LONDON (AP) Friction in Formula One and ongoing negativity has created instability that affects companies pumping money into the sport, according to a director of the motorsport series.
But Martin Sorrell, who is also chief executive of advertising giant WPP, told The Associated Press that public disputes over the state of F1 could in fact help to make the sport more commercially attractive.
Although Sunday's British Grand Prix was seen as a thrilling antidote to some of the processions in the first eight races of the season, Mercedes still secured a ninth consecutive double podium.

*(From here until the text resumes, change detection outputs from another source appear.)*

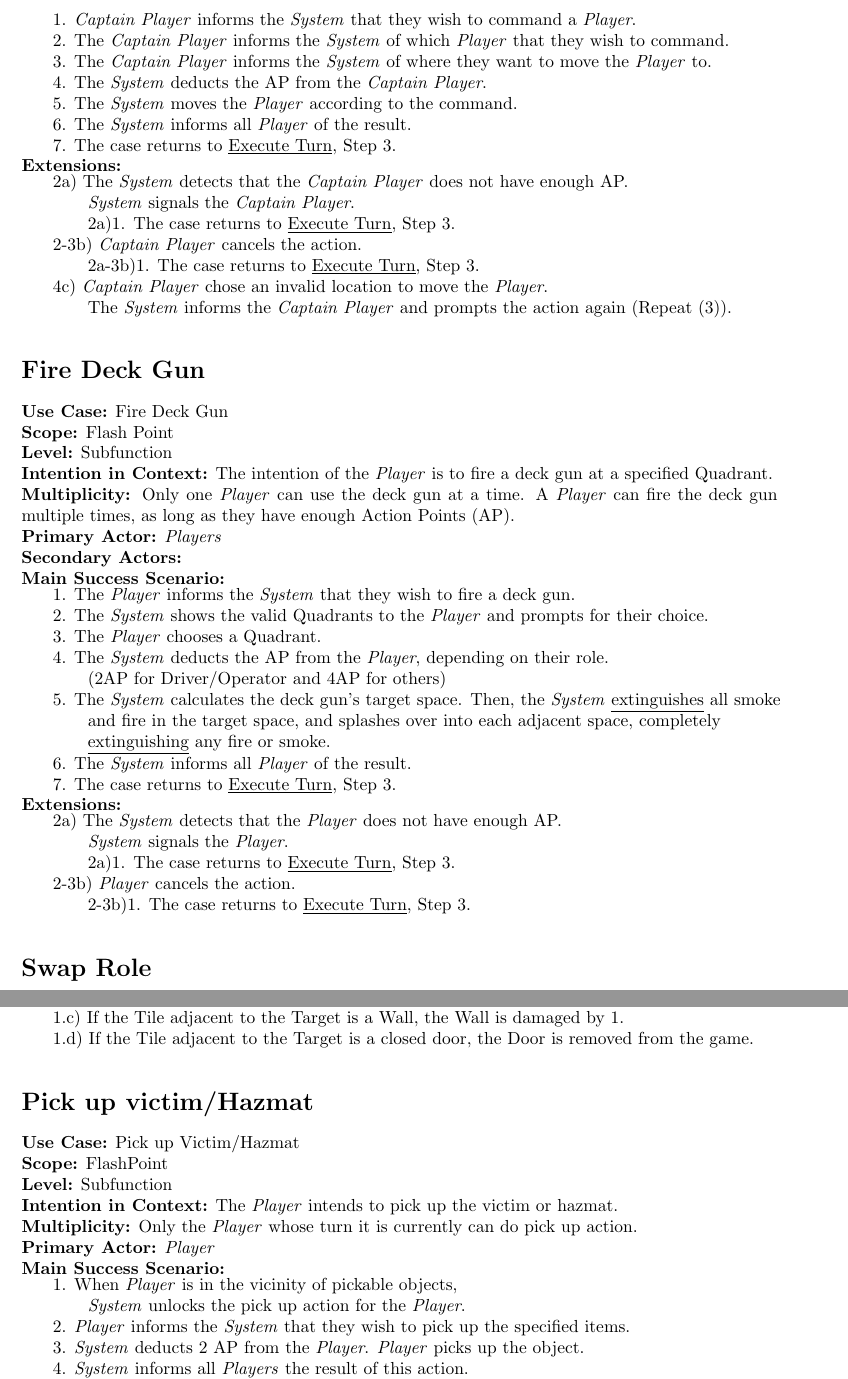
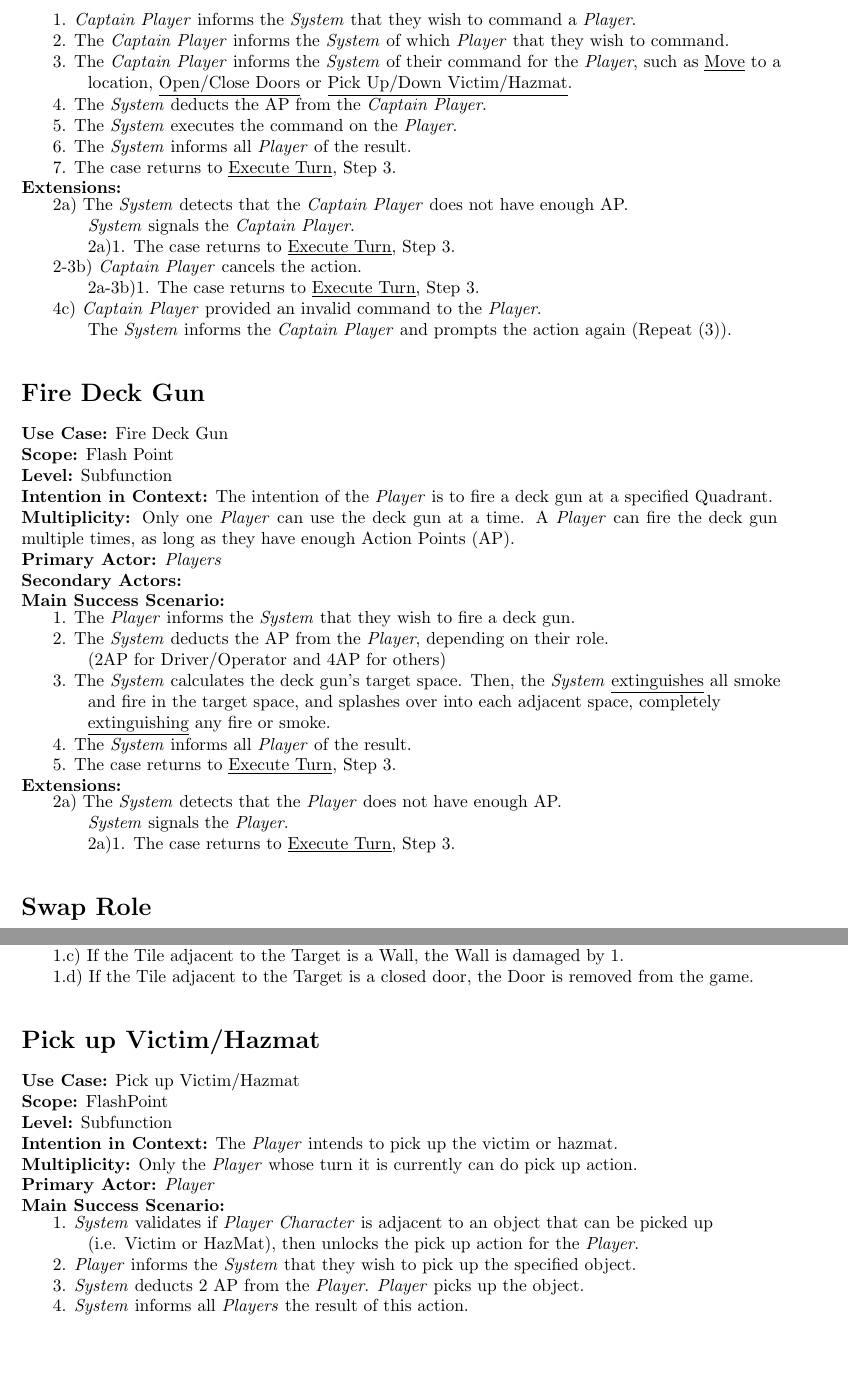
Before and after one commit to COMP361/f2018-group10, a LaTeX document (Milestones/Milestone_2_Use_Cases/Use_Cases.tex): two parts of pages 14 and 16 of 17, joined at a grey line, cut so that both start at the same text, the shorter picture padded with empty space. Compiled offline with pdfLaTeX.

Commit message:
Edited the Command, Fire Deck Gun. Swap Role and Pick Up Use Cases

```diff
--- a/Milestones/Milestone_2_Use_Cases/Use_Cases.tex
+++ b/Milestones/Milestone_2_Use_Cases/Use_Cases.tex
@@ -748,9 +748,10 @@
 	\begin{tabular}{l l}
 		&1. \textit{Captain Player} informs the \textit{System} that they wish to command a \textit{Player}.\\
 		&2. The \textit{Captain Player} informs the \textit{System} of which \textit{Player} that they wish to command.\\
-		&3. The \textit{Captain Player} informs the \textit{System} of where they want to move the \textit{Player} to.\\
+		&3. The \textit{Captain Player} informs the \textit{System} of their command for the \textit{Player}, such as \underline{Move} to a\\
+		&\qquad location, \underline{Open/Close Doors} or \underline{Pick Up/Down Victim/Hazmat}.\\
 		&4. The \textit{System} deducts the AP from the \textit{Captain Player}.\\
-		&5. The \textit{System} moves the \textit{Player} according to the command.\\
+		&5. The \textit{System} executes the command on the \textit{Player}.\\
 		&6. The \textit{System} informs all \textit{Player} of the result.\\
 		&7. The case returns to \underline{Execute Turn}, Step 3.
 	\end{tabular}\\
@@ -760,7 +761,7 @@
 		&\qquad2a)1. The case returns to \underline{Execute Turn}, Step 3.\\
 		&2-3b) \textit{Captain Player} cancels the action.\\
 		&\qquad2a-3b)1. The case returns to \underline{Execute Turn}, Step 3.\\
-		&4c) \textit{Captain Player} chose an invalid location to move the \textit{Player}.\\
+		&4c) \textit{Captain Player} provided an invalid command to the \textit{Player}.\\
 		&\qquad The \textit{System} informs the \textit{Captain Player} and prompts the action again (Repeat (3)).
 	\end{tabular}\\
 
@@ -775,21 +776,17 @@
 	\textbf{Main Success Scenario:}\\
 	\begin{tabular}{l l}
 		&1. The \textit{Player} informs the \textit{System} that they wish to fire a deck gun.\\
-		&2. The \textit{System} shows the valid Quadrants to the \textit{Player} and prompts for their choice.\\
-		&3. The \textit{Player} chooses a Quadrant.\\
-		&4. The \textit{System} deducts the AP from the \textit{Player}, depending on their role.\\
+		&2. The \textit{System} deducts the AP from the \textit{Player}, depending on their role.\\
 		&\qquad (2AP for Driver/Operator and 4AP for others)\\
-		&5. The \textit{System} calculates the deck gun’s target space. Then, the \textit{System} \underline{extinguishes} all smoke\\
+		&3. The \textit{System} calculates the deck gun’s target space. Then, the \textit{System} \underline{extinguishes} all smoke\\
 		&\qquad and fire in the target space, and splashes over into each adjacent space, completely\\ &\qquad\underline{extinguishing} any fire or smoke.\\
-		&6. The \textit{System} informs all \textit{Player} of the result.\\
-		&7. The case returns to \underline{Execute Turn}, Step 3.
+		&4. The \textit{System} informs all \textit{Player} of the result.\\
+		&5. The case returns to \underline{Execute Turn}, Step 3.
 	\end{tabular}\\
 	\textbf{Extensions:}\\
 	\begin{tabular}{l l}
 		&2a) The \textit{System} detects that the \textit{Player} does not have enough AP.\\ &\qquad\textit{System} signals the \textit{Player}.\\
 		&\qquad2a)1. The case returns to \underline{Execute Turn}, Step 3.\\
-		&2-3b) \textit{Player} cancels the action.\\
-		&\qquad2-3b)1. The case returns to \underline{Execute Turn}, Step 3.
 	\end{tabular}\\
 
 	\section*{Swap Role}
@@ -890,7 +887,7 @@
 		&1.c) If the Tile adjacent to the Target is a Wall, the Wall is damaged by 1. \\
 		&1.d) If the Tile adjacent to the Target is a closed door, the Door is removed from the game.\\
 	\end{tabular}\\
-	\section*{Pick up victim/Hazmat}
+	\section*{Pick up Victim/Hazmat}
 	\textbf{Use Case:} Pick up Victim/Hazmat\\
 	\textbf{Scope:} FlashPoint\\
 	\textbf{Level:} Subfunction\\
@@ -899,9 +896,9 @@
 	\textbf{Primary Actor:} \textit{Player}\\
 	\textbf{Main Success Scenario:}\\
 	\begin{tabular}{l l}
-		&1. When \textit{Player} is in the vicinity of pickable objects,\\
-		&\qquad\textit{System} unlocks the pick up action for the \textit{Player}.\\
-		&2. \textit{Player} informs the \textit{System} that they wish to pick up the specified items.\\
+		&1. \textit{System} validates if \textit{Player Character} is adjacent to an object that can be picked up\\
+		&\qquad(i.e. Victim or HazMat), then unlocks the pick up action for the \textit{Player}.\\
+		&2. \textit{Player} informs the \textit{System} that they wish to pick up the specified object.\\
 		&3. \textit{System} deducts 2 AP from the \textit{Player}. \textit{Player} picks up the object.\\
 		&4. \textit{System} informs all \textit{Players} the result of this action.\\
 		&5. Use Case returns to Execute Turn, Step 3.
```
Also changed, not shown: Milestones/Milestone_2_Use_Cases/Use_Cases.tex (4 more changed lines).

Mercedes duo Lewis Hamilton and Nico Rosberg have won eight of the nine races and teams have held talks about how to make the sport more exciting and competitive across the grid. Even F1 boss Bernie Ecclestone has questioned the quality of this year's spectacle.
''Obviously there will be changes that will help the sport,'' Sorrell, a non-executive member of the F1 board, told the AP. ''But I am looking at it from a marketing point of view. And just talking (at Silverstone) to one or two of our (WPP) clients, they are very interested in the sport, but obviously disturbed by some of the things that they read and hear.

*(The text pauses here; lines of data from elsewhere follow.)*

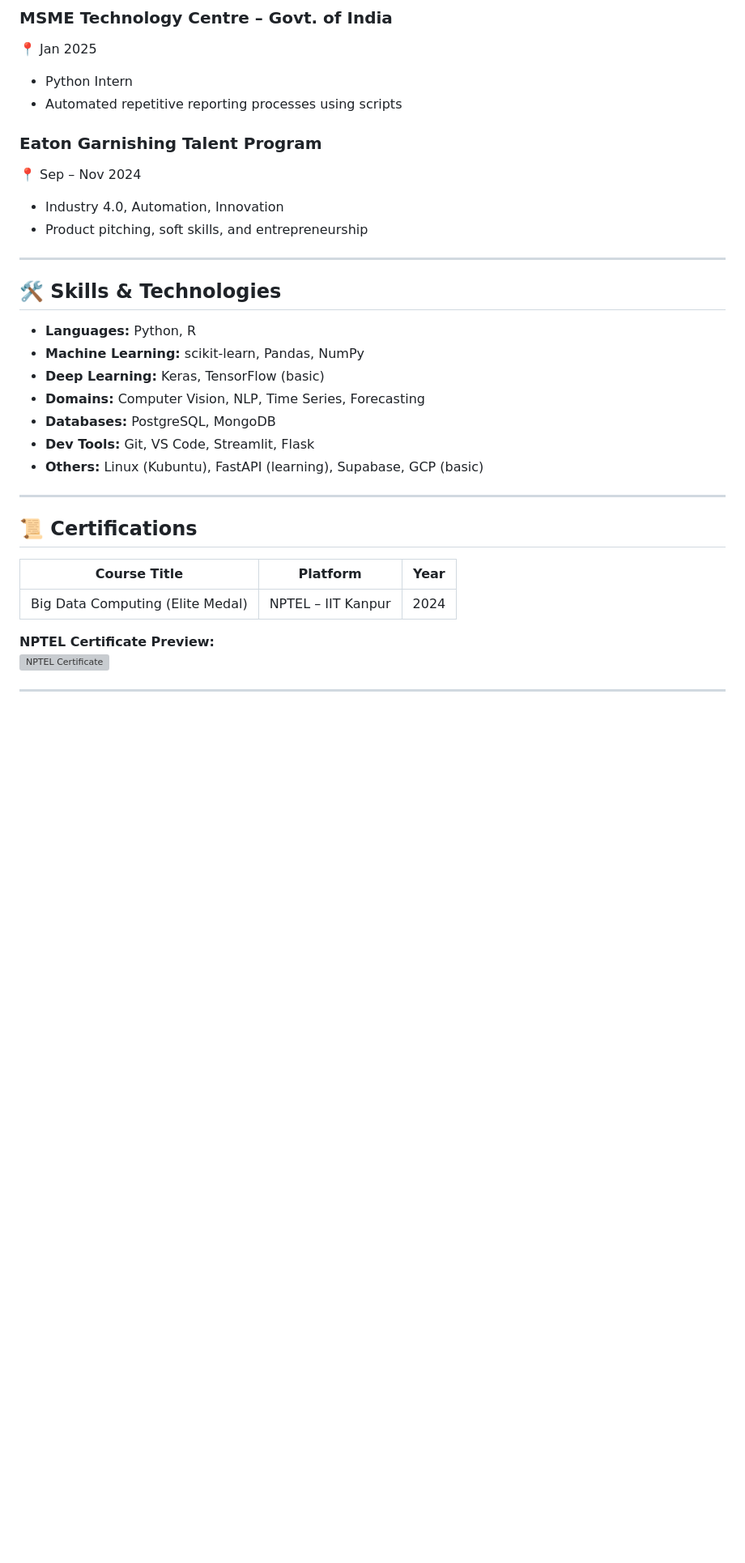
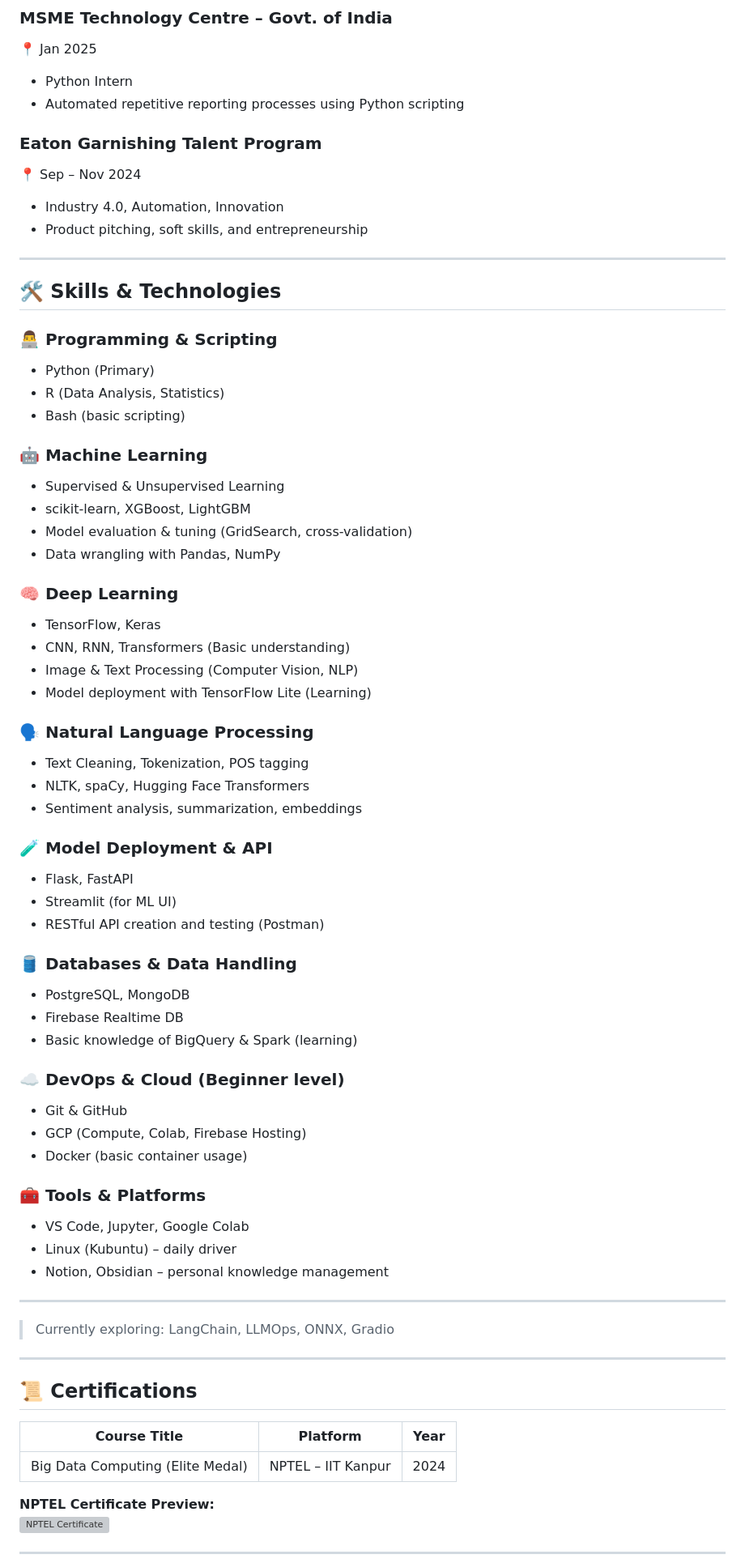
Before and after one commit to SAKTHIVEL-SEENIVASAN/SAKTHIVEL-SEENIVASAN.github.io, a Markdown page: README.md, the part around one of its changes. Shown at 81% size. GitHub-like rendering; blank space fills up the shorter version; grey boxes are pictures that could not be loaded.

```diff
--- a/README.md
+++ b/README.md
@@ -60,7 +60,7 @@ Build intelligent, useful, and ethical AI-powered products that impact people, e
 ### MSME Technology Centre – Govt. of India
 📍 Jan 2025
 - Python Intern
-- Automated repetitive reporting processes using scripts
+- Automated repetitive reporting processes using Python scripting
 
 ### Eaton Garnishing Talent Program
 📍 Sep – Nov 2024
@@ -71,22 +71,60 @@ Build intelligent, useful, and ethical AI-powered products that impact people, e
 
 ## 🛠️ Skills & Technologies
 
-- **Languages:** Python, R
-- **Machine Learning:** scikit-learn, Pandas, NumPy
-- **Deep Learning:** Keras, TensorFlow (basic)
-- **Domains:** Computer Vision, NLP, Time Series, Forecasting
-- **Databases:** PostgreSQL, MongoDB
-- **Dev Tools:** Git, VS Code, Streamlit, Flask
-- **Others:** Linux (Kubuntu), FastAPI (learning), Supabase, GCP (basic)
+### 👨‍💻 Programming & Scripting
+- Python (Primary)
+- R (Data Analysis, Statistics)
+- Bash (basic scripting)
+
+### 🤖 Machine Learning
+- Supervised & Unsupervised Learning
+- scikit-learn, XGBoost, LightGBM
+- Model evaluation & tuning (GridSearch, cross-validation)
+- Data wrangling with Pandas, NumPy
+
+### 🧠 Deep Learning
+- TensorFlow, Keras
+- CNN, RNN, Transformers (Basic understanding)
+- Image & Text Processing (Computer Vision, NLP)
+- Model deployment with TensorFlow Lite (Learning)
+
+### 🗣️ Natural Language Processing
+- Text Cleaning, Tokenization, POS tagging
+- NLTK, spaCy, Hugging Face Transformers
+- Sentiment analysis, summarization, embeddings
+
+### 🧪 Model Deployment & API
+- Flask, FastAPI
+- Streamlit (for ML UI)
+- RESTful API creation and testing (Postman)
+
+### 🛢️ Databases & Data Handling
+- PostgreSQL, MongoDB
+- Firebase Realtime DB
+- Basic knowledge of BigQuery & Spark (learning)
+
+### ☁️ DevOps & Cloud (Beginner level)
+- Git & GitHub
+- GCP (Compute, Colab, Firebase Hosting)
+- Docker (basic container usage)
+
+### 🧰 Tools & Platforms
+- VS Code, Jupyter, Google Colab
+- Linux (Kubuntu) – daily driver
+- Notion, Obsidian – personal knowledge management
+
+---
+
+> Currently exploring: LangChain, LLMOps, ONNX, Gradio
+
 
 ---
 
 ## 📜 Certifications
 
-| Course Title                                | Platform           | Year  |
-|---------------------------------------------|------------------  |-------|
-| Big Data Computing (Elite Medal)            | NPTEL – IIT Kanpur | 2024  |
-
+| Course Title                                |      Platform        |  Year  |
+|-------------------------------------------- |----------------------|--------|
+| Big Data Computing (Elite Medal)            | NPTEL – IIT Kanpur   | 2024   |
 
 **NPTEL Certificate Preview:**
 [![NPTEL Certificate](https://drive.google.com/uc?id=1obca2BGpQvZAZxa4uVaFzQNmIasgI6y-)](https://drive.google.com/file/d/1obca2BGpQvZAZxa4uVaFzQNmIasgI6y-/view)
```
Also changed, not shown: other parts of README.md (+27 -11 lines).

''That creates a feeling of instability or uncertainty which is not good, but I think out of that comes big opportunities.''
Despite the gloomy prognosis for the future of F1 by some teams, with Sauber's leadership concerned the connection with fans is being lost, Sorrell pointed to ongoing interest from broadcasters and the 140,000-crowd at Silverstone as evidence of the vitality of the sport.
''What's interesting is when sports are under pressure, it's a reverse psychology, people start to get more interested,'' Sorrell said.
''The more friction there is in the sport I think it actually in a perverse way becomes more interesting, rather than less interesting.''
F1 is currently a takeover target of French soccer team Paris Saint-Germain's Qatari investors, who have linked up with the NFL's Miami Dolphins ownership to consider a bid.
''F1 offers massive potential,'' Sorrell said. ''Sport is becoming more and more important and with live events, the rights prices are actually increasing. So if you think about F1 in that context there should be more opportunity not less opportunity (for growth).''
F1's largest and controlling shareholder is CVC Capital Partners, the investment fund which owns a 35.5 percent stake after initially gaining control of the sport in 2006 for around $2 billion.
''When you are a private equity investor you have difficulties because your funds have finite terms,'' Sorrell said. ''Private equity investors tend to be five, six, seven years max, which limits what you can do.
''At WPP we have very much more long-term investors but private equity by their nature places restrictions on what they can do.''
Sorrell declined to talk about the possibility of F1 being sold but he would want an owner with a big vision for the glamorous series.
''The critical issue is not who it is, it's what their objectives are,'' Sorrell said. ''If their objectives are long-term development of the sport, it works. One of the big issues facing business generally is short term versus long term.''
Rob Harris can be followed at www.twitter.com/RobHarris